Work through the data below and copy out every line where "shown" is found.

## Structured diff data
------
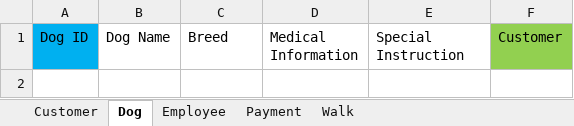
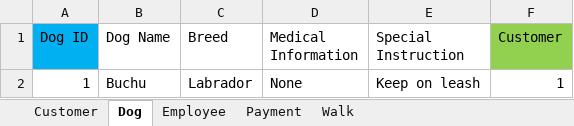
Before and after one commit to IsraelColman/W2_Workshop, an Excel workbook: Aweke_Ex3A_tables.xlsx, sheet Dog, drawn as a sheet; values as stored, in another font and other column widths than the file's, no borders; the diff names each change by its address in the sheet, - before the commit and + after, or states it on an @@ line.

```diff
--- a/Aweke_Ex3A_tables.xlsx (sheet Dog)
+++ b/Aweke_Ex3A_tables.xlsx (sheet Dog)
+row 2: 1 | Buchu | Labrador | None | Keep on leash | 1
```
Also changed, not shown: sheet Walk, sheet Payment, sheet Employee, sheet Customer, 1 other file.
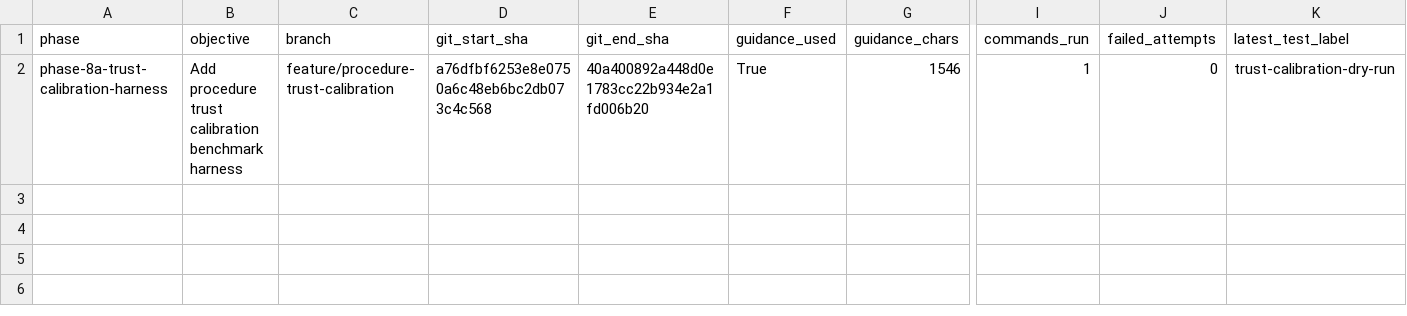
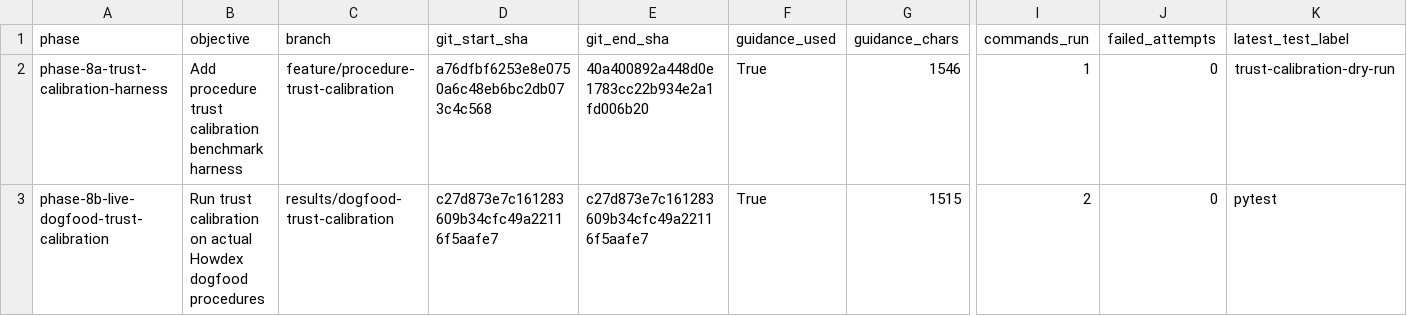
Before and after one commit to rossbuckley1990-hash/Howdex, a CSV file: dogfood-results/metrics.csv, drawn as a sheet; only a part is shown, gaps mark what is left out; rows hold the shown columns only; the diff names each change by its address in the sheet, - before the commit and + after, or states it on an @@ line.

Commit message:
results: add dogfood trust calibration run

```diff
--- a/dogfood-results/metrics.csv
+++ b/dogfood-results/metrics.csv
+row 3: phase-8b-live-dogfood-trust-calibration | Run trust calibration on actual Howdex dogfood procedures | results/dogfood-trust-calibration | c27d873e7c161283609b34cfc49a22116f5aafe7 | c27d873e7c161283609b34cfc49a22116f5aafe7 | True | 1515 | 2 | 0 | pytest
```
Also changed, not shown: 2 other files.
------
## RESULT
Also changed, not shown: sheet Walk, sheet Payment, sheet Employee, sheet Customer, 1 other file.
Before and after one commit to rossbuckley1990-hash/Howdex, a CSV file: dogfood-results/metrics.csv, drawn as a sheet; only a part is shown, gaps mark what is left out; rows hold the shown columns only; the diff names each change by its address in the sheet, - before the commit and + after, or states it on an @@ line.
Also changed, not shown: 2 other files.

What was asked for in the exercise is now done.